    Crimea Referendum: Self Determination or Big Power Manipulation? (1/2)
    Sen. Graham: President Must Side with Openness About CIA and 9/11
    Manufacturing a Narrative for War - Gareth Porter on Reality Asserts Itself (2/3)
    Protesters Hit the Streets of Brooklyn to Demand $15 Minimum Wage
    Hammer: 'Moral Bankruptcy' Behind Massive GM Recall
    White House Withholds Thousands of Documents from Senate CIA Probe
    I Grew Up Believing in Time Magazine's Version of America - Gareth Porter on RAI (1/3)
    Western European Banks Vulnerable to Ukrainian Sovereign Debt Crisis
    TRNN Debate: What's Driving Inflation in Venezuela? (2/2)
    CIA vs. Senate: Who Is Obama Protecting?
    Will Tipped Workers Get Excluded Again From Minimum Wage Hike?
    TRNN Debate: What's Driving Inflation in Venezuela? (1/2)
    After Late Mayor Lumumba is Laid to Rest, What's Next for Jackson, Mississippi?(1/2)
    TRNN Replay: A Look at Who's Poised to Become No.2 at the Fed
    How Right-Wing Nationalism Rose to Influence in Ukraine (2/2)
    Netanyahu Attacks Boycott As Campaign Enters New Phase
    Moving Towards a Police State - Michael Ratner on Reality Asserts Itself (7/7)
    Fighting Reagan's Secret, Illegal Wars - Michael Ratner on Reality Asserts Itself (6/7)
    Puerto Rican Independence Movement and Cuba Further Radicalized Me - Michael Ratner on RAI (5/7)
    The Butcher of Attica - Michael Ratner on Reality Asserts Itself (4/7)
    MLK and a Radicalizing Moment in American History - Michael Ratner on Reality Asserts Itself (3/7), Real News Network, Real News, Real News For Real People, IWT are trademarks and service marks of IWT.TV inc. "The Real News" is the flagship show of IWT and Real News Network.

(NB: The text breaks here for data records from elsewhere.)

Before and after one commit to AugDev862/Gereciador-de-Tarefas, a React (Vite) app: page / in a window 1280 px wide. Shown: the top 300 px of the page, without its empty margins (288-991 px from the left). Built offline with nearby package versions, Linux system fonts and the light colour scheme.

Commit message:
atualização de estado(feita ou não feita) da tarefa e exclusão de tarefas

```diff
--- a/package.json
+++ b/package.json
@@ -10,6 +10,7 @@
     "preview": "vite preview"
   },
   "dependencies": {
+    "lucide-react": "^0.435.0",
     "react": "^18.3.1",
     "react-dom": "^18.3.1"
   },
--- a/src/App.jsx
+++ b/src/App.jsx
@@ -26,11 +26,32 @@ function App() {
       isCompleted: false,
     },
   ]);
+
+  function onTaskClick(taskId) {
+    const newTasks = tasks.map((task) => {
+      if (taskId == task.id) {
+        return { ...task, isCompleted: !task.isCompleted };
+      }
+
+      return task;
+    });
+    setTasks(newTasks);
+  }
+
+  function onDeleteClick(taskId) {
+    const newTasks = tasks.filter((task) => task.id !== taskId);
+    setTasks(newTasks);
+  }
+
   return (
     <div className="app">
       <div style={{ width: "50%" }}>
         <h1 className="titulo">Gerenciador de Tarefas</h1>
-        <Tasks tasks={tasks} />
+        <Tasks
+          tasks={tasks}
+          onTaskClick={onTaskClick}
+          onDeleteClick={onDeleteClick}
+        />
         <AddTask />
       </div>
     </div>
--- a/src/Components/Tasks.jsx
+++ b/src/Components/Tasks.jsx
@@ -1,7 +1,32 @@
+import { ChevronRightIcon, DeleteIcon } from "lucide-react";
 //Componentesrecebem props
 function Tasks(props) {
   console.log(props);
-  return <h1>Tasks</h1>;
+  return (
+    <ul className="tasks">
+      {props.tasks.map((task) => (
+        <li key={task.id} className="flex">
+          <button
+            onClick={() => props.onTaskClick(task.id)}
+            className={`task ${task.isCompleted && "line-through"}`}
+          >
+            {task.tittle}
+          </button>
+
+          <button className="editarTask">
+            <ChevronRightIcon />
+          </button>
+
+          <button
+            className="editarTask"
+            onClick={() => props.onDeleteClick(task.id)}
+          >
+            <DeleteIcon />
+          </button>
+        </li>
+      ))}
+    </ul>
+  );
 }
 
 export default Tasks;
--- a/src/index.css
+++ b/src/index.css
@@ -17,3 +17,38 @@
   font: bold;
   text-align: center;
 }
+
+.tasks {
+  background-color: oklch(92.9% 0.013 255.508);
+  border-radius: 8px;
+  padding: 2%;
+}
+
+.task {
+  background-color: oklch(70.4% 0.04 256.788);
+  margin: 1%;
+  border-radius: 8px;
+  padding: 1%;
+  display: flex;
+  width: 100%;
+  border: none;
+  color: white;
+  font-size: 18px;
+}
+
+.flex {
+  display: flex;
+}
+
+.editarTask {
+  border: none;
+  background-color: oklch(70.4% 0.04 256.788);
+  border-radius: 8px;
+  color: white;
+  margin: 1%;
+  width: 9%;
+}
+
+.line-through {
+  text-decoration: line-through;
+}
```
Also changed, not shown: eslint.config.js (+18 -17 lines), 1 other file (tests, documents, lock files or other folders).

    All original content on this site is copyright of The Real News Network.  Click here for more

    Problems with this site? Please let us know

    Linux VPS Hosting by Star Dot Hosting